I spoke to Jane about this yesterday, when she and other PCCs were in the Home Office talking about the serious violence strategy. She was very clear, as she always is, about the pressures on Merseyside police. It is a consistent refrain across the system. I am very, very aware of it. That is why I took the steps I took last year. They were small steps but they were steps in the right direction. I intend to come to the House again in early December with the next stage in this journey, which is the 2019-20 funding settlement.
Will the Minister confirm that, alongside the cuts that will fall on police, our fire services are also liable for costs in the region of hundreds of millions of pounds? What is he going to do about that?

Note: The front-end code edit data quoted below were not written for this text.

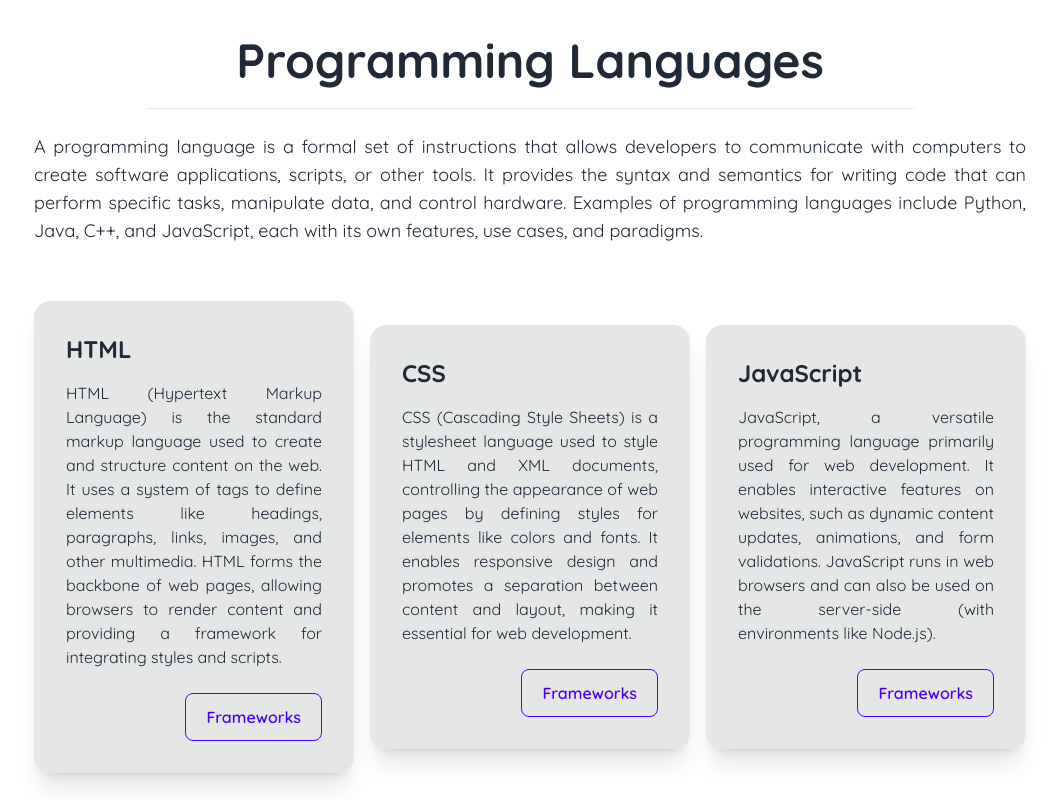
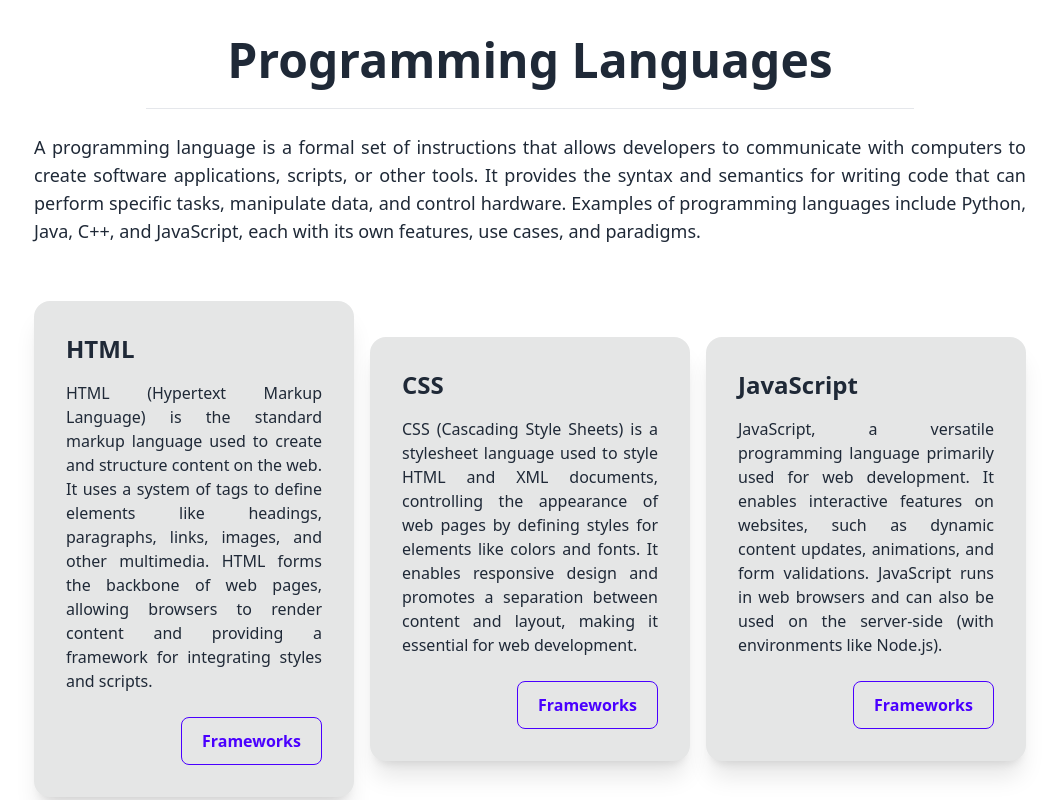
Before and after one commit to thealihamza04/CodeSphere, a React (Vite) app: page / in a window 1280 px wide. Shown: the top 800 px of the page, without its empty margins (110-1167 px from the left). Built offline with nearby package versions, Linux system fonts and the light colour scheme.

Commit message:
try to change background but it's a complex so i can't change it

```diff
--- a/src/App.jsx
+++ b/src/App.jsx
@@ -1,6 +1,5 @@
 import React from "react";
 import { Analytics } from "@vercel/analytics/react";
-
 import { BrowserRouter as Router, Routes, Route } from "react-router-dom";
 import Frameworks from "./Components/Frameworks";
 import Tool_Lib from "./Components/Tool_Lib";
--- a/src/Components/Languages.jsx
+++ b/src/Components/Languages.jsx
@@ -1,19 +1,18 @@
-import React, { useEffect } from 'react';
-import List from './JS.json';
-import LanCard from './cards/LanCard';
-
+import React, { useEffect } from "react";
+import List from "./JS.json";
+import LanCard from "./cards/LanCard";
 
 const Languages = () => {
-
   useEffect(() => {
     window.scrollTo(0, 0);
   }, []);
 
-    const def = "A programming language is a formal set of instructions that allows developers to communicate with computers to create software applications, scripts, or other tools. It provides the syntax and semantics for writing code that can perform specific tasks, manipulate data, and control hardware. Examples of programming languages include Python, Java, C++, and JavaScript, each with its own features, use cases, and paradigms.";
+  const def =
+    "A programming language is a formal set of instructions that allows developers to communicate with computers to create software applications, scripts, or other tools. It provides the syntax and semantics for writing code that can perform specific tasks, manipulate data, and control hardware. Examples of programming languages include Python, Java, C++, and JavaScript, each with its own features, use cases, and paradigms.";
 
   return (
-        <div className='mb-5'>
-            <div className="my-9 mx-4 md:mx-8 lg:mx-16 space-y-6">
+    <div className="relative min-h-screen dark:bg-slate-950">
+      <div className="relative py-9 mx-4 md:mx-8 lg:mx-16 space-y-6 z-10">
         <h1 className="text-center text-3xl sm:text-4xl md:text-5xl font-bold">Programming Languages</h1>
         <div className="px-4 md:px-48">
           <hr />
@@ -21,10 +20,11 @@ const Languages = () => {
         <p className="px-4 md:px-20 text-sm md:text-lg text-justify">{def}</p>
       </div>
 
-            <div className="flex flex-wrap gap-4 justify-center items-center px-4 md:px-10 lg:px-16">
+      {/* Language Cards */}
+      <div className="flex flex-wrap gap-4 justify-center items-center px-4 md:px-10 lg:px-16 pb-10">
         {List.map((Language, index) => (
           <LanCard
-                        key={index} // Use a unique key (assuming Framework names are unique)
+            key={index}
             Title={Language.Language}
             Summary={Language.Summary}
             Details={Language.More}
--- a/src/index.css
+++ b/src/index.css
@@ -1,8 +1,4 @@
+/* src/styles/custom.css */
 @tailwind base;
 @tailwind components;
 @tailwind utilities;
-
-body {
-    /* font-family: 'nunito-sans'; */
-    font-family: 'quicksand';
-  }
```
Also changed, not shown: public/resources/accets/home-bg.jpg (added), tailwind.config.js (line endings or trailing spaces). Lines whose indentation alone changed are shown as unchanged.
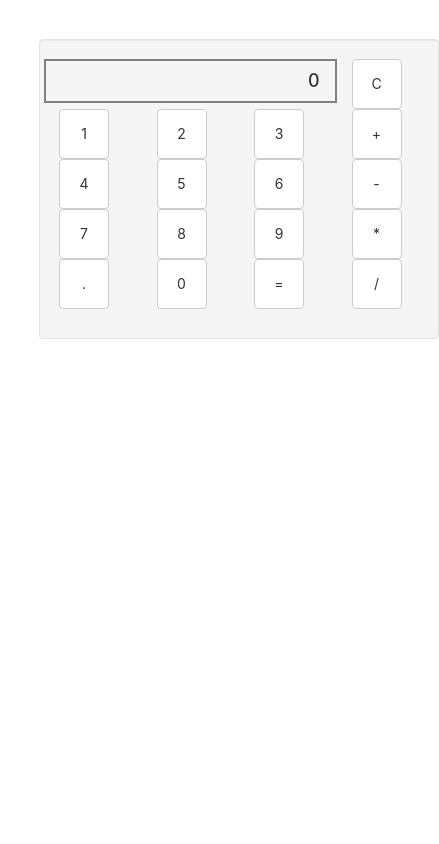
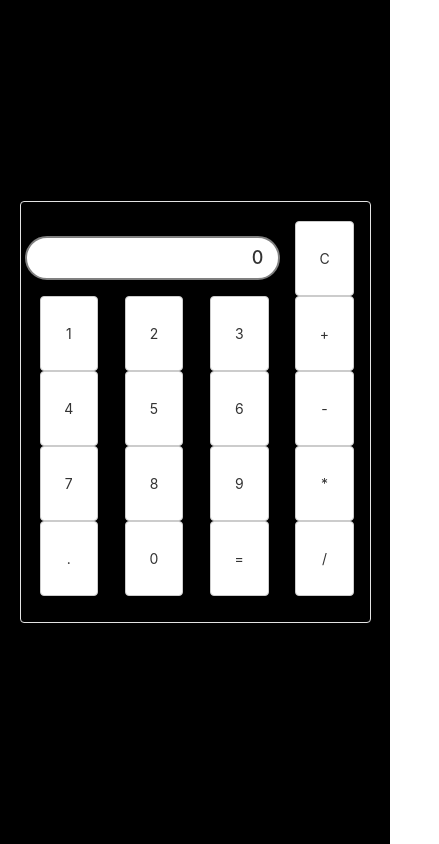
Before and after one commit to rhythm1920/FreeCodeCamp, a React (Create React App) app in the folder front-end-4/: page / in a window 390 px wide. Shown: the whole page, 439 px wide, since content can reach past the window. Built offline with nearby package versions, Linux system fonts and the light colour scheme; the HTML template or start-up script is replaced by a standard one.

Commit message:
added mobile response

```diff
--- a/front-end-4/src/App.css
+++ b/front-end-4/src/App.css
@@ -1,3 +1,9 @@
+#root {
+  height: 100vh;
+  display: grid;
+  place-items: center;
+  width: 100%;
+}
 .App {
   text-align: center;
 }
@@ -7,35 +13,22 @@
   pointer-events: none;
 }
 
-@media (prefers-reduced-motion: no-preference) {
-  .App-logo {
-    animation: App-logo-float infinite 3s ease-in-out;
-  }
-}
-
-.App-header {
-  min-height: 100vh;
-  display: flex;
-  flex-direction: column;
-  align-items: center;
-  justify-content: center;
-  font-size: calc(10px + 2vmin);
-}
-
 .App-link {
   color: rgb(112, 76, 182);
 }
 #container {
-  height: 300px;
-  width: 400px;
-  margin: 10%;
+  height: 50vh;
+  width: 50vw;
 }
 .btn {
-  height: 50px;
-  width: 50px;
+  height: 75px;
+  width: 75px;
 }
 #display {
   border: 2px solid grey;
+  border-radius: 50px;
+  margin-top: 15px;
+  background-color: white;
 }
 @keyframes App-logo-float {
   0% {
@@ -48,3 +41,35 @@
     transform: translateY(0px);
   }
 }
+@media (max-width: 600px) {
+  #root,
+  .well {
+    background-color: black;
+  }
+  #container {
+    width: 90vw;
+  }
+  .btn {
+    width: 15vw;
+  }
+}
+@media (max-height: 800px) {
+  #html {
+    background-color: black;
+  }
+  #container {
+    height: 75vh;
+  }
+  .btn {
+    height: 10vh;
+    margin: 5px;
+  }
+}
+.App-header {
+  min-height: 100vh;
+  display: flex;
+  flex-direction: column;
+  align-items: center;
+  justify-content: center;
+  font-size: calc(10px + 2vmin);
+}
--- a/front-end-4/src/store.js
+++ b/front-end-4/src/store.js
@@ -11,7 +11,7 @@ const defaultState = {
   isDecimalUsed: false,
   isOperatorUsed: false,
 };
-let oprtList = ["+", "*", "/"];
+
 const handleNum = (input) => {
   return { type: NUM, num: input };
 };
```
Also changed, not shown: 1 other file (tests, documents, lock files or other folders).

There is a suggestion from Labour Members that there is some sort of stealth arrangement around this position from the Treasury. That could not be further from the truth. It was signalled very explicitly in the 2016 Budget. What has changed is the discount rate applied, and that is the result of independent advice. I repeat what I have said. I have been to Portsmouth, at the hon. Gentleman’s request, and had many conversations with Hampshire police. They are doing an excellent job under difficult circumstances, and I am determined to do what I can to make sure that they have the resources available for them to continue to recruit more officers.
Northumbria police have already had budget cuts of over £140 million and lost 1,000 staff. If this goes through, the cost of £11 million over two years could equate to 220 officers lost. Can the Minister assure me and other Members that a way will be found to ensure that this cost is met?
Labour MPs, for reasons I understand, keeping popping up talking about cuts. They always ignore the fact that additional money has gone into the police system this year, with millions of pounds more going to Northumbria police—voted against, for reasons I continue not to understand, by the hon. Lady and others. The Government are extremely aware of the pressures on the police system. Another £460 million has gone into that system this year. I will come back to the House in a few weeks’ time with our proposals for next year. Meanwhile, we work very closely with the police to make a case at the next spending review for the next stages of resources that our police system needs.
In the west midlands, murders are up by 33% in the last year and violent crime is up by 20%. Only last week, I went out on patrol with police in the west midlands, and I found that dedicated, devoted public servants are getting desperate because of the lack of support and resources. These cuts will make their position even worse and more demoralising. Will the Minister impress on the Treasury that the cost to the community and, in the long term, to the Treasury, will be far greater if it does not meet these costs?
Again, the hon. Gentleman talks about cuts when his force has received additional investment of £9.9 million in a settlement that he voted against. I repeat what I said. I am aware of the demand on the West Midlands police. I am aware that this is an unfunded cost. I am aware that we have to find a solution for it, and that is what I am doing, together with my colleagues at the Treasury.
As I have already signalled, the battle against violent crime and the determination we have to bear down on it is long-term work. We were in a similar place 10 years ago, and it took time to bear down on it then, but we know what works, and that is what we are applying.
In relation to the Met police, there is, as I said, an additional £100 million going into the Met this year. They are recruiting hundreds more officers at the moment, and the Met has over one and a half times the national average in terms of police officers per head. It is a stretched force, and a force that we ask to do a great deal. But, again, I hope to come back to the House in early December with our plans for next year.